The most relevant facts of all in the current standoff between Democrats and Republicans over President Bush's judicial nominees have, unfortunately, gotten lost in the high-pitched debate over the filibuster. Democrats holler that Republicans are planning to upend a sacrosanct Senate tradition (which has long protected the minority party's ability to check the power of the dominant party). The Republicans accuse the Democrats of being anti-religious obstructionists. All the shouting has distracted the public from the real issue: the extremist records of the nominees themselves.

The controversial nominees--like Terrence William Boyle, Janice Rogers Brown, William Haynes, and William H. Pryor Jr. --have opinions that would startle most Americans. Boyle, for example, has argued that states' rights trump state obligations to avoid discrimination. He has even suggested that states can ignore federal equal-opportunity standards if the state's culture discourages women from working in a particular field. Brown has brushed aside workplace harassment laws, suggesting that racist speech at work is protected by the First Amendment. William Haynes, as the Defense Department's general counsel, developed legal standards that may have contributed to the torture of U.S. detainees in Iraq. (Hello, Abu Ghraib.) And Pryor has urged Congress to repeal or amend Section Five of the Voting Rights Act.

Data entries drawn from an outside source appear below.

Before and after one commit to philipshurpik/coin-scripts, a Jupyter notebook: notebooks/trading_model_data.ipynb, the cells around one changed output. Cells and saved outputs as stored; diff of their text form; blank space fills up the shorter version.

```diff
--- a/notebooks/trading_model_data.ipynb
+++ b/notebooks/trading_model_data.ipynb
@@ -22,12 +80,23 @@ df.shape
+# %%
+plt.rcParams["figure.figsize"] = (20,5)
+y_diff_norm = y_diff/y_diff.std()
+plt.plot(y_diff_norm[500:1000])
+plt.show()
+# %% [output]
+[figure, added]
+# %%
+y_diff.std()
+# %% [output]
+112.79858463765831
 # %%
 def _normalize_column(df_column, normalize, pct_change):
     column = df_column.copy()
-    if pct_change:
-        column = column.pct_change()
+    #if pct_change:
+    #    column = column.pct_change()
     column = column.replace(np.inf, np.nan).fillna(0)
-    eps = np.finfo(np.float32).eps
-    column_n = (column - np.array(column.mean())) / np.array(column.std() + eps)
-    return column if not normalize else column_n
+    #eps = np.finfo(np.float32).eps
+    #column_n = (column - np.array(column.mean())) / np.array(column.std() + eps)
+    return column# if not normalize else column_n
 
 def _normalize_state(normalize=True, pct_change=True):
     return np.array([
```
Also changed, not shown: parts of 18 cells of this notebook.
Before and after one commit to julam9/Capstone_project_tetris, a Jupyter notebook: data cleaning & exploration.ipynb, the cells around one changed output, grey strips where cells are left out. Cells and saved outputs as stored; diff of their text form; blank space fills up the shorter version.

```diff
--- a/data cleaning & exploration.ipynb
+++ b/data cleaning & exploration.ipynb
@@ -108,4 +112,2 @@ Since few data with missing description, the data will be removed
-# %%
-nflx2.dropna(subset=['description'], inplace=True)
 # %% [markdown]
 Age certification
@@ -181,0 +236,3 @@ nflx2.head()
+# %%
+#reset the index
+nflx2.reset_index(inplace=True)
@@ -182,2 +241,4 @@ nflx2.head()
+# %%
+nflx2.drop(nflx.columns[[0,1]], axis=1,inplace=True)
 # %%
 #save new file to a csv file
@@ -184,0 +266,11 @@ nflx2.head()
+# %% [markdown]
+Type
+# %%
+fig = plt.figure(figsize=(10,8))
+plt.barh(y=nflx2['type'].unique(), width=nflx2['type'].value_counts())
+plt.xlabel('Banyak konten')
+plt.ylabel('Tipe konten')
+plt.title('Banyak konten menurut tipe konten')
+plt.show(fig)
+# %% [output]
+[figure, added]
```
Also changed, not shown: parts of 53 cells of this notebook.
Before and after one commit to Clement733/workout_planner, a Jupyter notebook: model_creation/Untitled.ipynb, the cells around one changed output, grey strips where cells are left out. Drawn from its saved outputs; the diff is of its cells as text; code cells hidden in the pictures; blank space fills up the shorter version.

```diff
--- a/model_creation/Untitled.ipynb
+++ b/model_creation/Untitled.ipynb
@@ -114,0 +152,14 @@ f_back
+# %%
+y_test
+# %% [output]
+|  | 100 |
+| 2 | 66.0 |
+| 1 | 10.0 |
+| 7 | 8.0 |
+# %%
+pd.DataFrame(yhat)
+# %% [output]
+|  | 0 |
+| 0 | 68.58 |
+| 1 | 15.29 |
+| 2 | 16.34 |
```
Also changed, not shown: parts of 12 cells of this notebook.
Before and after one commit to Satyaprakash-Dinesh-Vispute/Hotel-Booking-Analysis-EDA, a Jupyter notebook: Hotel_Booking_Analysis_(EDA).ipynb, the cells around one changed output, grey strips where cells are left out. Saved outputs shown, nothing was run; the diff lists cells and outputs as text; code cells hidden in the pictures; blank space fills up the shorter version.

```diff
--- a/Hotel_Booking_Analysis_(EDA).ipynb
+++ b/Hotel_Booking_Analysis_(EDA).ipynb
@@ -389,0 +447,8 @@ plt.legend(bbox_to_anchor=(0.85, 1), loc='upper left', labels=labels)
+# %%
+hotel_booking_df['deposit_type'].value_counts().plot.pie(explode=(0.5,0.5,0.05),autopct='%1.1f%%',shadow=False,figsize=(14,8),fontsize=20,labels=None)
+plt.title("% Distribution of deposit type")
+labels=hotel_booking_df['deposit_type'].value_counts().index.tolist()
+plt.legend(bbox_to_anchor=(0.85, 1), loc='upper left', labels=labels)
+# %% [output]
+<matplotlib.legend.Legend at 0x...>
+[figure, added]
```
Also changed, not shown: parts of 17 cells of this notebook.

Democrats' differences with Bush's controversial judicial nominees are not--as the Family Research Council would have it--over faith. The Democrats' objections focus on civil rights, workers' rights, and consumer protection.

However, the fact that the Republicans have been able to frame the debate as the Democrats' "filibuster against people of faith"--judges like Pryor and Brett Kavanaugh have taken ultra-conservative religious stands for school-sponsored prayer and unconstitutional displays of the 10 Commandments--proves once again that the Democrats' emphasis on wonky policy over catchy themes (like the Rs' religious-freedom trump card) is a losing position.

Solution: The Dems should stop avoiding the issue and take the fight directly to the People of Faith Party. (Attacking people's strengths is a winning strategy: Witness Karl Rove going after a decorated vet like Kerry on the issue of his patriotism.) And here's the way to frame it: The Dems are not using the filibuster against people of faith, they're using it against people who want their faith to be the law of the land. Americans don't like that shit.

Can a war against even some people of faith be politically popular? Sure. George Bush's war on terror is popular, as Democrats learned at the polls last November, and it is very much a war against some "people of faith": Bin Ladenism is govern-ance by religious extremists. While Bush fights religious extremists abroad, Democrats should pledge to fight religious extremists at home.